“We know we need to address the urgent imperative to create jobs and get the economy humming again,” said EDS CEO Gary Taylor.
“But decisions about which projects go ahead need to be subject to robust, future-focused criteria – and “shovel-ready” is simply not good enough on its own. This is an historical opportunity to fix our infrastructure deficit and create a modern, low carbon economy that delivers essential services for all New Zealanders.
“Projects should focus on improved transport linkages especially for public transport and freight; on boosting renewable electricity generation to 100%; on electrification of rail and buses; on grid resilience; on distributed energy like solar; and on building sustainable capacity for our tourism sector ahead of its likely recovery in the medium term.
“We need a strong focus on upgrading our dilapidated potable and wastewater systems in both Wellington and provincial New Zealand. This needs national co-ordination and funding and should go hand-in-hand with a restructuring of the way we deliver those services. Local government has been found out with long deferred maintenance, inadequate responses to prolonged droughts and episodes of drinking water contamination that are unacceptable.
“We also need a massive house-building programme, funded and co-ordinated by the Government, akin to what occurred in the 1930s. This is an opportunity, borne out of adversity, to house every New Zealander in quality, warm, healthy housing – the kind that would provide resilience for any future pandemic shocks. Improved social outcomes for the homeless and inadequately housed, plus the numbers of jobs created, should have that programme at the top of the list.
“And we should also look to emulate President Roosevelt’s New Deal and create a civilian Conservation Corps. Large numbers of workers could assist the Department of Conservation to strengthen our green infrastructure by creating new tracks and facilities, tackling pest and weed infestations, finally getting on top of wilding pines, replanting erosion-prone land in native forests and helping clean up old rubbish tips in danger from sea-level rise.

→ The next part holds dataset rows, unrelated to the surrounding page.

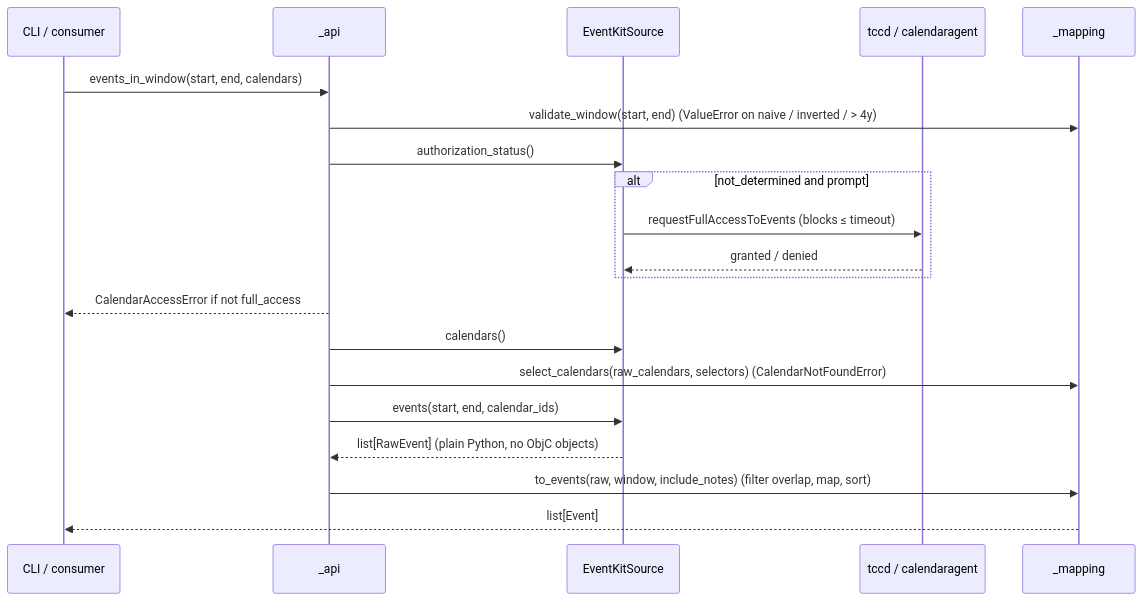
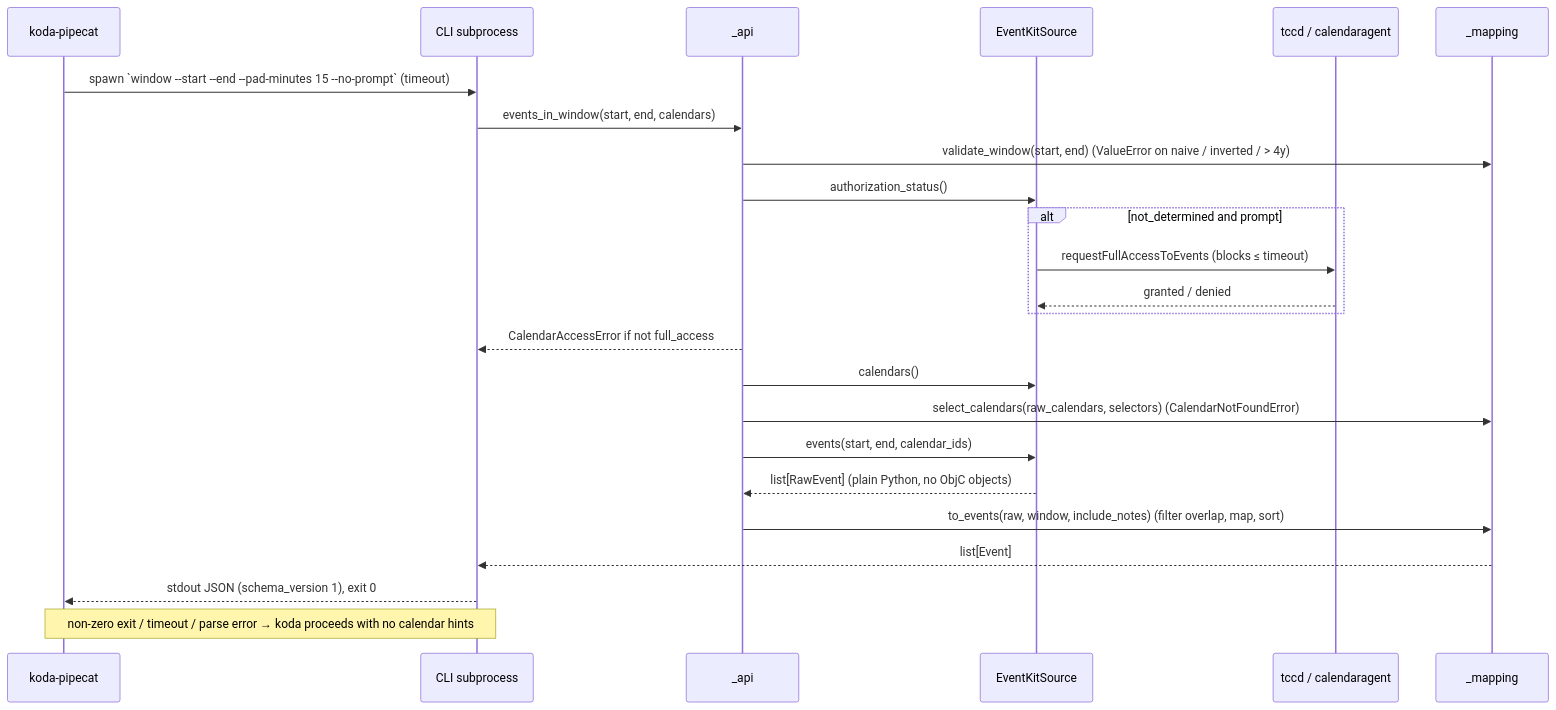
Before and after one commit to vr000m/macos-calendar-events: the second of 2 diagrams in docs/dev_plans/20261119-feature-macos-calendar-events-core.md, drawn with Mermaid. The commit also changed other lines of this file, not shown here.

````diff
--- a/docs/dev_plans/20261119-feature-macos-calendar-events-core.md
+++ b/docs/dev_plans/20261119-feature-macos-calendar-events-core.md
@@ -82,22 +94,26 @@
 ```mermaid
 sequenceDiagram
-    participant C as CLI / consumer
+    participant K as koda-pipecat
+    participant C as CLI subprocess
     participant A as _api
     participant S as EventKitSource
     participant T as tccd / calendaragent
     participant M as _mapping
+    K->>C: spawn `window --start --end --pad-minutes 15 --no-prompt` (timeout)
     C->>A: events_in_window(start, end, calendars)
     A->>M: validate_window(start, end)  (ValueError on naive / inverted / > 4y)
     A->>S: authorization_status()
     alt not_determined and prompt
         S->>T: requestFullAccessToEvents (blocks ≤ timeout)
         T-->>S: granted / denied
     end
     A-->>C: CalendarAccessError if not full_access
     A->>S: calendars()
     A->>M: select_calendars(raw_calendars, selectors)  (CalendarNotFoundError)
     A->>S: events(start, end, calendar_ids)
     S-->>A: list[RawEvent]  (plain Python, no ObjC objects)
     A->>M: to_events(raw, window, include_notes)  (filter overlap, map, sort)
     M-->>C: list[Event]
+    C-->>K: stdout JSON (schema_version 1), exit 0
+    Note over K,C: non-zero exit / timeout / parse error → koda proceeds with no calendar hints
 ```
````
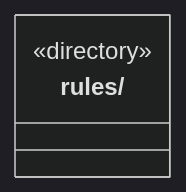
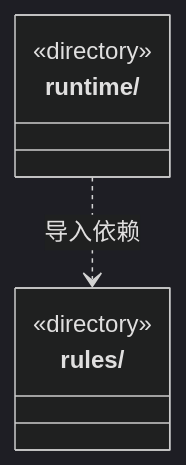
Before and after one commit to nan023062/cbim: the diagram in src/logic/evidence/ARCHITECTURE.md, drawn with Mermaid (dark theme). The commit also changed other lines of this file and 456 other files, not shown here.

````diff
--- a/src/logic/evidence/ARCHITECTURE.md
+++ b/src/logic/evidence/ARCHITECTURE.md
@@ -15,6 +15,10 @@
 ```mermaid
 classDiagram
 class N_src_logic_evidence_rules["rules/"] {
   <<directory>>
 }
+class N_src_logic_evidence_runtime["runtime/"] {
+  <<directory>>
+}
+N_src_logic_evidence_runtime ..> N_src_logic_evidence_rules : 导入依赖
 ```
````
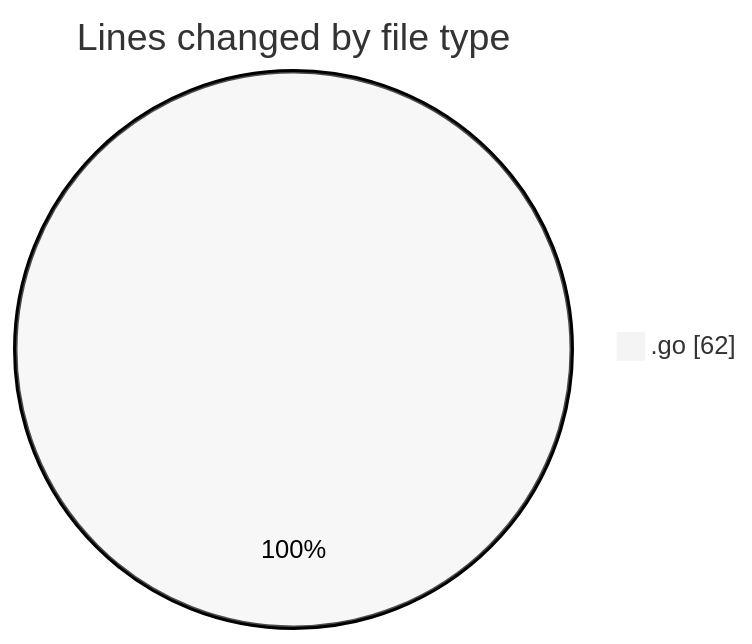
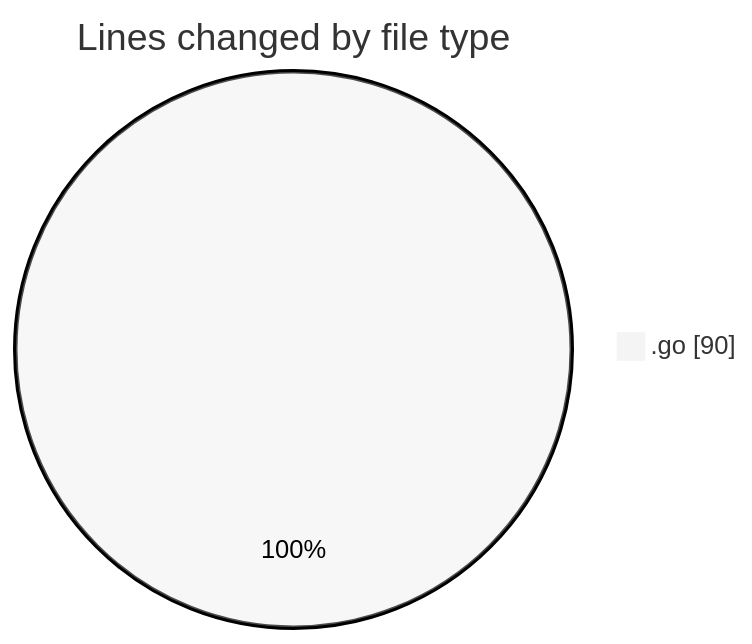
One commit to robertbonfada/code-tracking changed the first of 2 diagrams in 2025-03-01/test-digital-placa/README.md. Above: the diagram before and after it, drawn with Mermaid (neutral theme). The commit also changed other lines of this file and 1 other file, not shown here.

````diff
--- a/2025-03-01/test-digital-placa/README.md
+++ b/2025-03-01/test-digital-placa/README.md
@@ -20,5 +20,5 @@
 ```mermaid
 pie showData
 title Lines changed by file type
-".go" : 62
+".go" : 90
 ```
````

“Finally, having got a great list of progressive projects ready to go, and while work on resource management reform continues, we need a temporary fast-track approach to consenting that maintains environmental bottom lines but is fast and decisive. We must move at pace with the recovery,” Mr Taylor concluded.